Image comparison data:
※ ※ ※

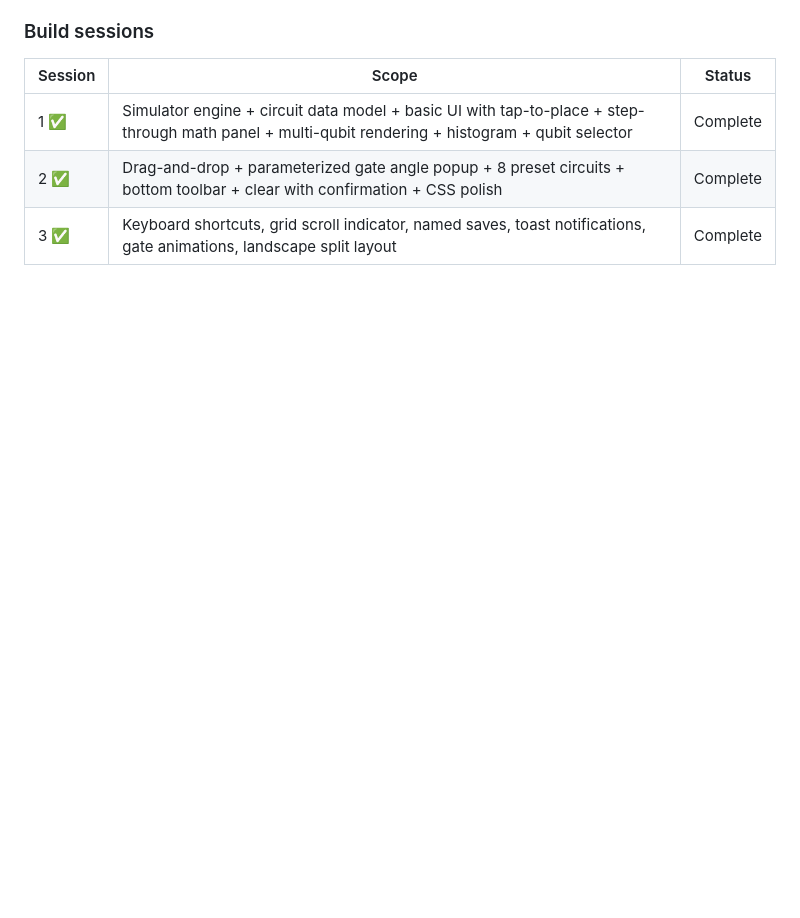
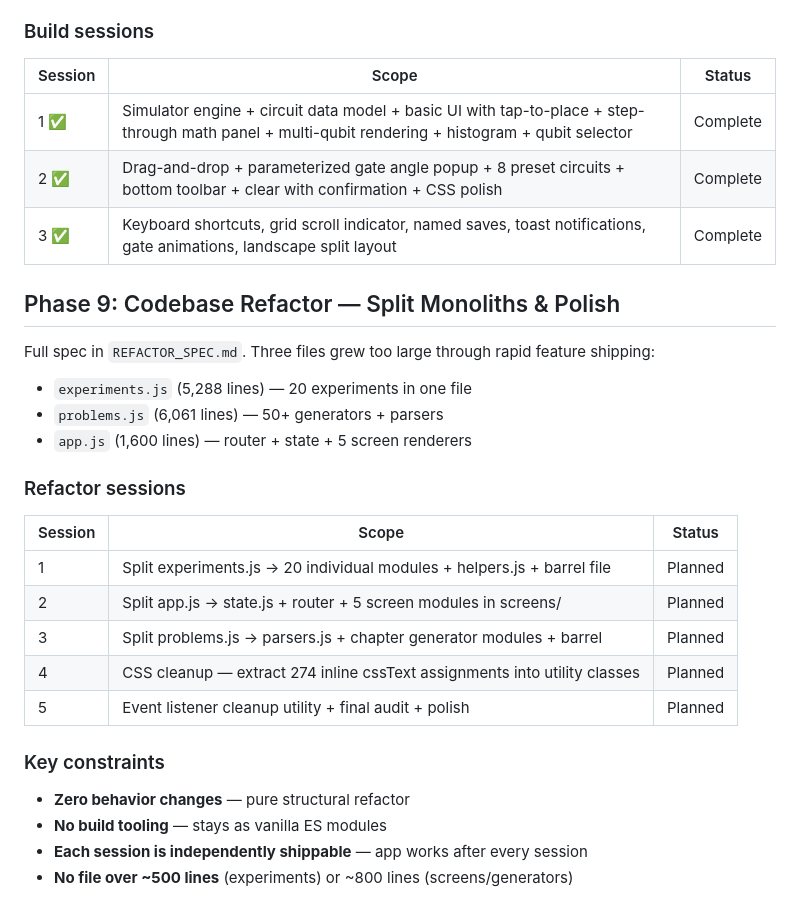
Before and after one commit to teddygcodes/quantumlearning-, a Markdown page: CLAUDE.md, the part around the change. Drawn GitHub-style; blank space fills up the shorter version.

Commit message:
Add Phase 9 refactor spec: split experiments.js, app.js, problems.js into modules across 5 sessions
Co-Authored-By: Claude Opus 4.6 <noreply@anthropic.com>

```diff
--- a/CLAUDE.md
+++ b/CLAUDE.md
@@ -171,3 +171,25 @@ Full spec in `CIRCUIT_BUILDER_SPEC.md` at the project root.
 | 1 ✅ | Simulator engine + circuit data model + basic UI with tap-to-place + step-through math panel + multi-qubit rendering + histogram + qubit selector | Complete |
 | 2 ✅ | Drag-and-drop + parameterized gate angle popup + 8 preset circuits + bottom toolbar + clear with confirmation + CSS polish | Complete |
 | 3 ✅ | Keyboard shortcuts, grid scroll indicator, named saves, toast notifications, gate animations, landscape split layout | Complete |
+
+## Phase 9: Codebase Refactor — Split Monoliths & Polish
+
+Full spec in `REFACTOR_SPEC.md`. Three files grew too large through rapid feature shipping:
+- `experiments.js` (5,288 lines) — 20 experiments in one file
+- `problems.js` (6,061 lines) — 50+ generators + parsers
+- `app.js` (1,600 lines) — router + state + 5 screen renderers
+
+### Refactor sessions
+| Session | Scope | Status |
+|---------|-------|--------|
+| 1 | Split experiments.js → 20 individual modules + helpers.js + barrel file | Planned |
+| 2 | Split app.js → state.js + router + 5 screen modules in screens/ | Planned |
+| 3 | Split problems.js → parsers.js + chapter generator modules + barrel | Planned |
+| 4 | CSS cleanup — extract 274 inline cssText assignments into utility classes | Planned |
+| 5 | Event listener cleanup utility + final audit + polish | Planned |
+
+### Key constraints
+- **Zero behavior changes** — pure structural refactor
+- **No build tooling** — stays as vanilla ES modules
+- **Each session is independently shippable** — app works after every session
+- **No file over ~500 lines** (experiments) or ~800 lines (screens/generators)
```
Also changed, not shown: REFACTOR_SPEC.md (added, +221 -0 lines).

※ ※ ※

Return every line from the records above that holds the word "problems".

### WRITTEN SOLUTION
Add Phase 9 refactor spec: split experiments.js, app.js, problems.js into modules across 5 sessions
+- `problems.js` (6,061 lines) — 50+ generators + parsers
+| 3 | Split problems.js → parsers.js + chapter generator modules + barrel | Planned |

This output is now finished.